» **Instructions to follow**: The word "white" may appear in the records below. Report how many lines contain it, and write nothing besides the number.

Before and after images
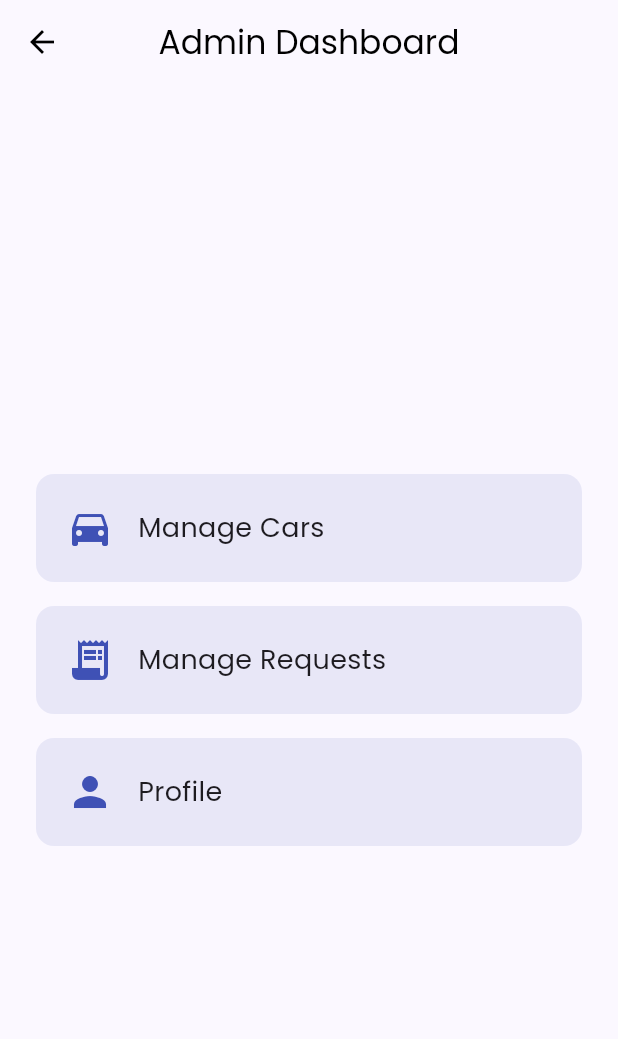
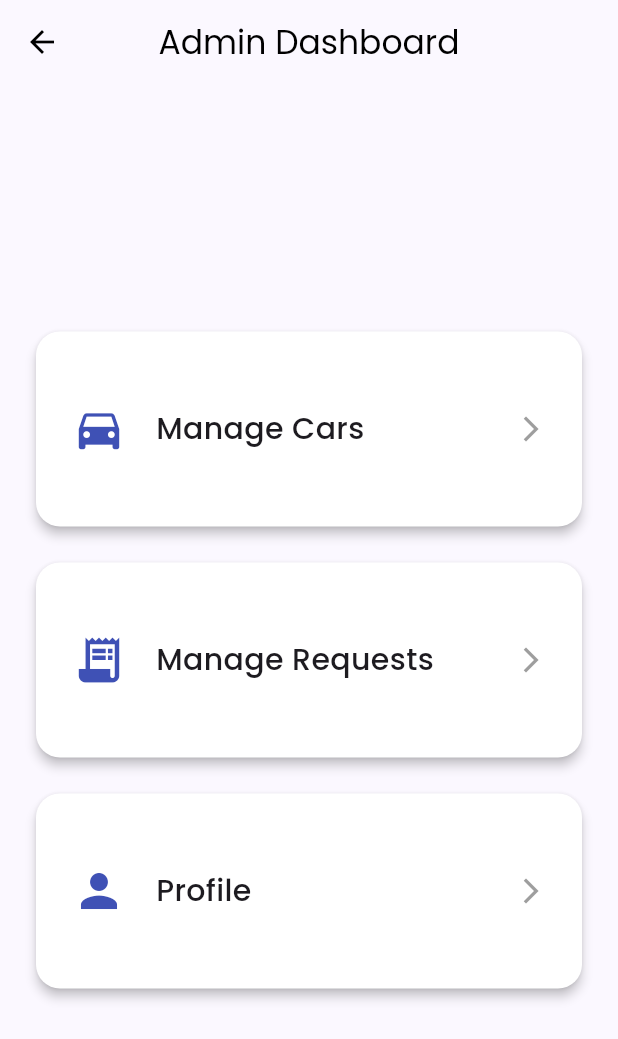
Before and after one commit to bscs23174/rent_a_car, a Flutter app: the AdminHomeScreen screen opened by its route, on a phone screen of 412 x 824 dp. Shown: the top 1039 px of the screen. Run offline on Flutter 3.47's test engine with Material 3 defaults, Android fonts, the phone set to English and light mode, and no system bars; our stand-ins replace cloud_firestore, firebase_auth, firebase_core, google_fonts; accounts and stored records are empty.

Commit message:
Grid layout for visual balance.
Hero cards with icons + elevation + hover feel.

Consistent spacing, shadows, fonts.

Subtle animations for polish.

```diff
--- a/lib/screens/admin/admin_home_screen.dart
+++ b/lib/screens/admin/admin_home_screen.dart
@@ -1,70 +1,91 @@
 import 'package:flutter/material.dart';
+import 'package:google_fonts/google_fonts.dart';
 
 class AdminHomeScreen extends StatelessWidget {
   const AdminHomeScreen({super.key});
 
   @override
   Widget build(BuildContext context) {
+    final tiles = [
+      _DashboardTile(
+        icon: Icons.directions_car,
+        label: 'Manage Cars',
+        onTap: () => Navigator.pushNamed(context, '/manageCars'),
+      ),
+      _DashboardTile(
+        icon: Icons.receipt_long,
+        label: 'Manage Requests',
+        onTap: () => Navigator.pushNamed(context, '/manageRequests'),
+      ),
+      _DashboardTile(
+        icon: Icons.person,
+        label: 'Profile',
+        onTap: () => Navigator.pushNamed(context, '/profile'),
+      ),
+    ];
+
     return Scaffold(
       appBar: AppBar(
         title: const Text('Admin Dashboard'),
+        centerTitle: true,
       ),
       body: Padding(
         padding: const EdgeInsets.all(24),
-        child: Column(
-          mainAxisAlignment: MainAxisAlignment.center,
-          children: [
-            _buildTile(
-              icon: Icons.directions_car,
-              label: 'Manage Cars',
-              onTap: () {
-                Navigator.pushNamed(context, '/manageCars');
-              },
-            ),
-            const SizedBox(height: 16),
-            _buildTile(
-              icon: Icons.receipt_long,
-              label: 'Manage Requests',
-              onTap: () {
-                Navigator.pushNamed(context, '/manageRequests');
-              },
-            ),
-            const SizedBox(height: 16),
-            _buildTile(
-              icon: Icons.person,
-              label: 'Profile',
-              onTap: () {
-                Navigator.pushNamed(context, '/profile');
-              },
-            ),
-          ],
-        ),
-      ),
-    );
-  }
-
-  Widget _buildTile({
-    required IconData icon,
-    required String label,
-    required VoidCallback onTap,
-  }) {
-    return InkWell(
-      onTap: onTap,
-      borderRadius: BorderRadius.circular(12),
-      child: Container(
-        padding: const EdgeInsets.all(20),
-        decoration: BoxDecoration(
-          color: Colors.indigo.withOpacity(0.1),
-          borderRadius: BorderRadius.circular(12),
-        ),
-        child: Row(
-          children: [
-            Icon(icon, size: 32, color: Colors.indigo),
-            const SizedBox(width: 16),
-            Text(label, style: const TextStyle(fontSize: 18)),
-          ],
+        child: Center(
+          child: GridView.count(
+            crossAxisCount: 1, // Use 2 if you want two tiles side by side
+            crossAxisSpacing: 24,
+            mainAxisSpacing: 24,
+            childAspectRatio: 2.8,
+            shrinkWrap: true,
+            children: tiles,
+          ),
         ),
       ),
     );
   }
 }
+
+class _DashboardTile extends StatelessWidget {
+  final IconData icon;
+  final String label;
+  final VoidCallback onTap;
+
+  const _DashboardTile({
+    required this.icon,
+    required this.label,
+    required this.onTap,
+  });
+
+  @override
+  Widget build(BuildContext context) {
+    return Material(
+      elevation: 3,
+      color: Colors.white,
+      borderRadius: BorderRadius.circular(16),
+      child: InkWell(
+        borderRadius: BorderRadius.circular(16),
+        onTap: onTap,
+        splashColor: Colors.indigo.withOpacity(0.2),
+        child: Padding(
+          padding: const EdgeInsets.symmetric(horizontal: 24, vertical: 20),
+          child: Row(
+            children: [
+              Icon(icon, size: 36, color: Colors.indigo),
+              const SizedBox(width: 20),
+              Text(
+                label,
+                style: GoogleFonts.poppins(
+                  fontSize: 20,
+                  fontWeight: FontWeight.w500,
+                ),
+              ),
+              const Spacer(),
+              const Icon(Icons.arrow_forward_ios, size: 20, color: Colors.grey),
+            ],
+          ),
+        ),
+      ),
+    );
+  }
+}
```
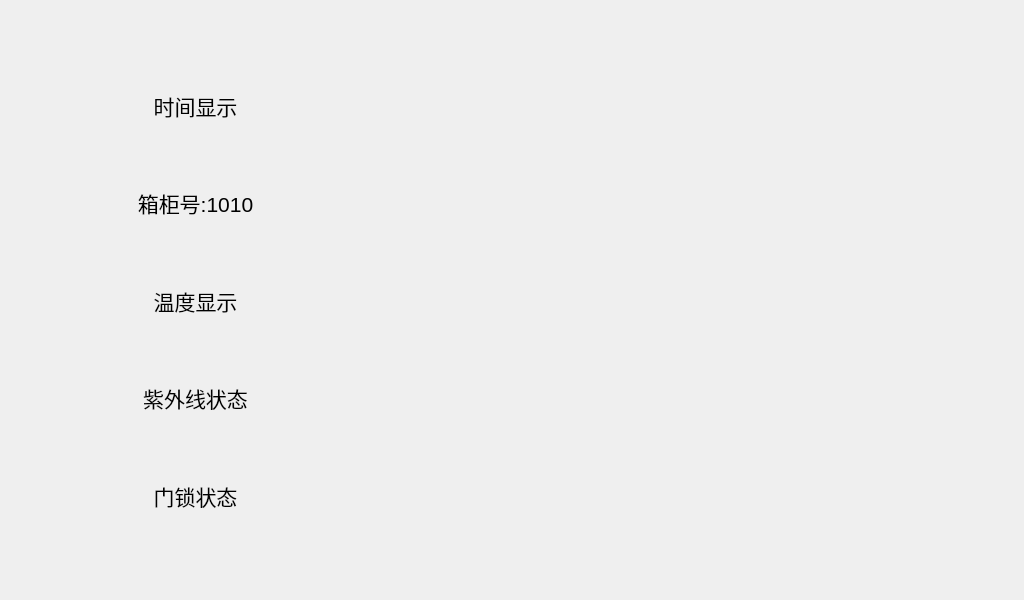
Qt form ui/mainwindow.ui (Afavorite/RPi_smartcabinet) before a commit.
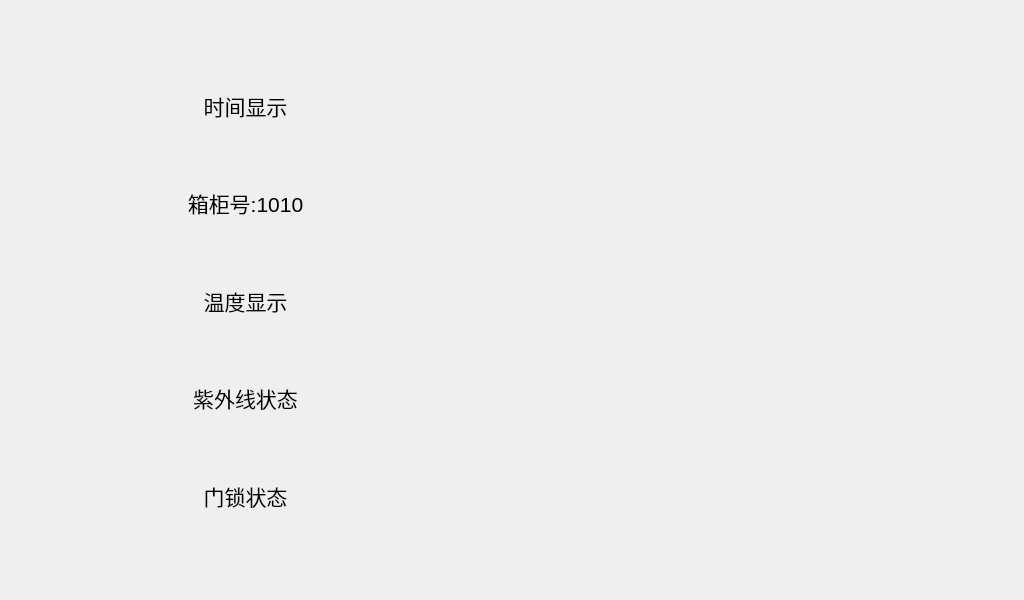
The same form after that commit. Icons and pictures are not drawn.

```diff
--- a/ui/mainwindow.ui
+++ b/ui/mainwindow.ui
@@ -22,8 +22,8 @@
   <widget class="QLabel" name="label_showQRcode">
    <property name="geometry">
     <rect>
-     <x>400</x>
-     <y>40</y>
+     <x>500</x>
+     <y>50</y>
      <width>500</width>
      <height>500</height>
     </rect>
@@ -47,12 +47,12 @@
     <set>Qt::AlignCenter</set>
    </property>
   </widget>
-  <widget class="QWidget" name="">
+  <widget class="QWidget" name="layoutWidget">
    <property name="geometry">
     <rect>
-     <x>30</x>
+     <x>10</x>
      <y>60</y>
-     <width>331</width>
+     <width>471</width>
      <height>481</height>
     </rect>
    </property>
```
Left out of the diff: 10 changed lines with no effect on the pictures.
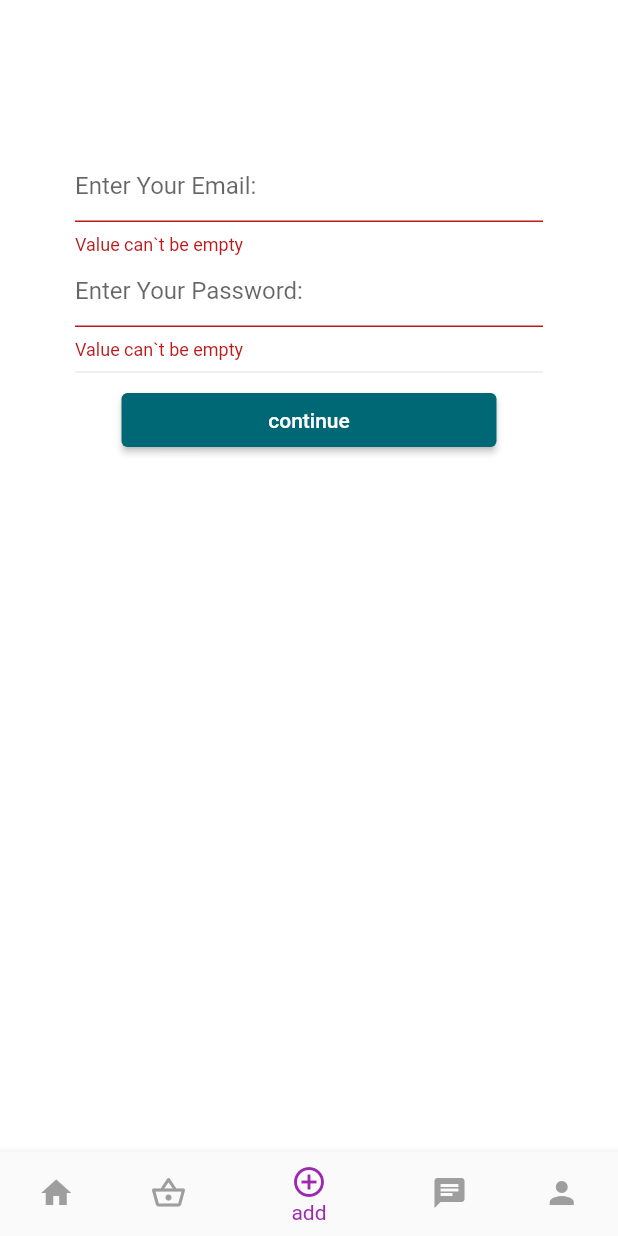
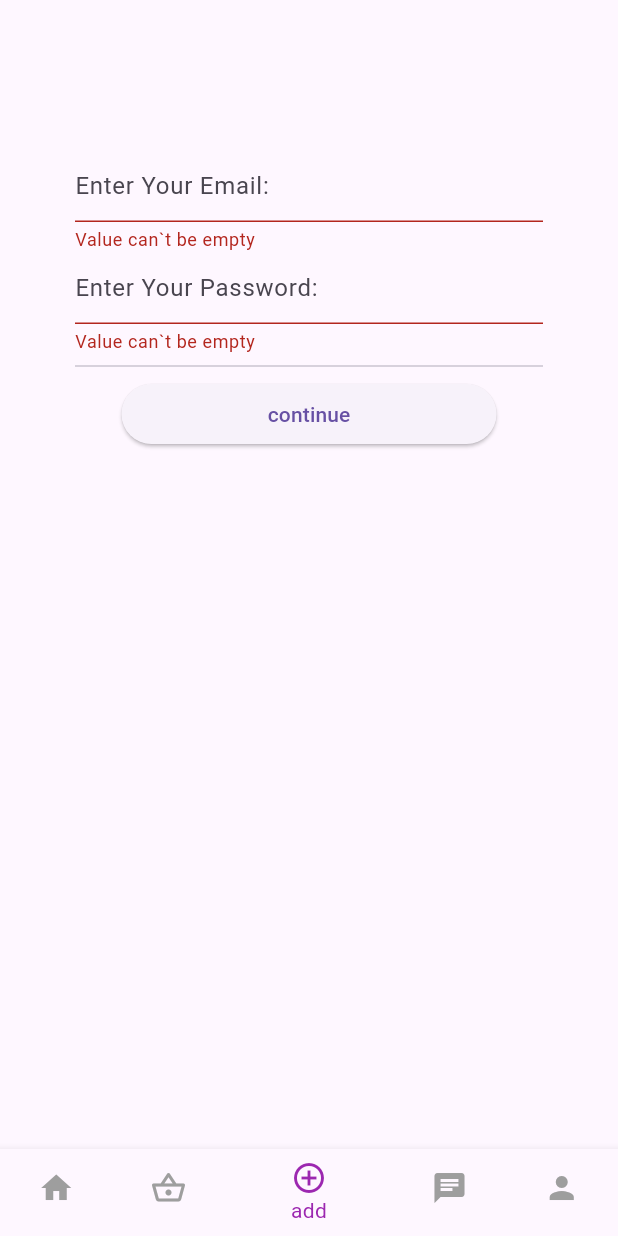
Before and after one commit to mm-zakaria/foodapp, a Flutter app: the screen it shows after launch, item 3 of the bottom bar chosen, on a phone screen of 412 x 824 dp. Run offline on Flutter 3.47's test engine with Material 3 defaults, Android fonts, the phone set to English and light mode, and no system bars; our stand-ins replace fluttertoast, google_fonts.

Commit message:
changed application fonts

```diff
--- a/food/lib/main.dart
+++ b/food/lib/main.dart
@@ -4,6 +4,7 @@ import 'package:flutter/cupertino.dart';
 import 'package:flutter/material.dart';
 import 'package:food/bottom-nav-controller.dart';
 import 'package:food/second_screen.dart';
+import 'package:google_fonts/google_fonts.dart';
 
 void main() {
   runApp(const MyApp());
@@ -19,9 +20,12 @@ class MyApp extends StatelessWidget {
       debugShowCheckedModeBanner: false,
       title: 'Flutter Demo',
       theme: ThemeData(
-        colorScheme: ColorScheme.fromSeed(seedColor: Colors.white),
-        scaffoldBackgroundColor: Colors.white,
-        useMaterial3: false,
+        textTheme: GoogleFonts.akayaTelivigalaTextTheme(
+          Theme.of(context).textTheme.apply()
+        )
+        // colorScheme: ColorScheme.fromSeed(seedColor: Colors.white),
+        // scaffoldBackgroundColor: Colors.white,
+        // useMaterial3: false,
       ),
       routes: {
         '/splash': (_) => Splash(),
--- a/food/lib/pages/home.dart
+++ b/food/lib/pages/home.dart
@@ -61,7 +61,7 @@ class Home extends StatelessWidget {
                                 alignment: Alignment.bottomRight,
                                 child: Image.asset(
                                   'assets/photo.png',
-                                  width: 63,
+                                  width: 50,
                                 )),
                           ],
                         ),
@@ -92,7 +92,7 @@ class Home extends StatelessWidget {
                                 alignment: Alignment.bottomRight,
                                 child: Image.asset(
                                   'assets/photo.png',
-                                  width: 60,
+                                  width: 50,
                                 )),
                           ],
                         ),
@@ -123,7 +123,7 @@ class Home extends StatelessWidget {
                                 alignment: Alignment.bottomRight,
                                 child: Image.asset(
                                   'assets/photo.png',
-                                  width: 60,
+                                  width: 50,
                                 )),
                           ],
                         ),
--- a/food/pubspec.yaml
+++ b/food/pubspec.yaml
@@ -37,6 +37,7 @@ dependencies:
   # Use with the CupertinoIcons class for iOS style icons.
   cupertino_icons: ^1.0.6
   fluttertoast: ^8.2.6
+  google_fonts: ^6.2.1
 
 dev_dependencies:
   flutter_test:
```
Also changed, not shown: food/pubspec.lock, 1 other file.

» **Answer for the task**: 5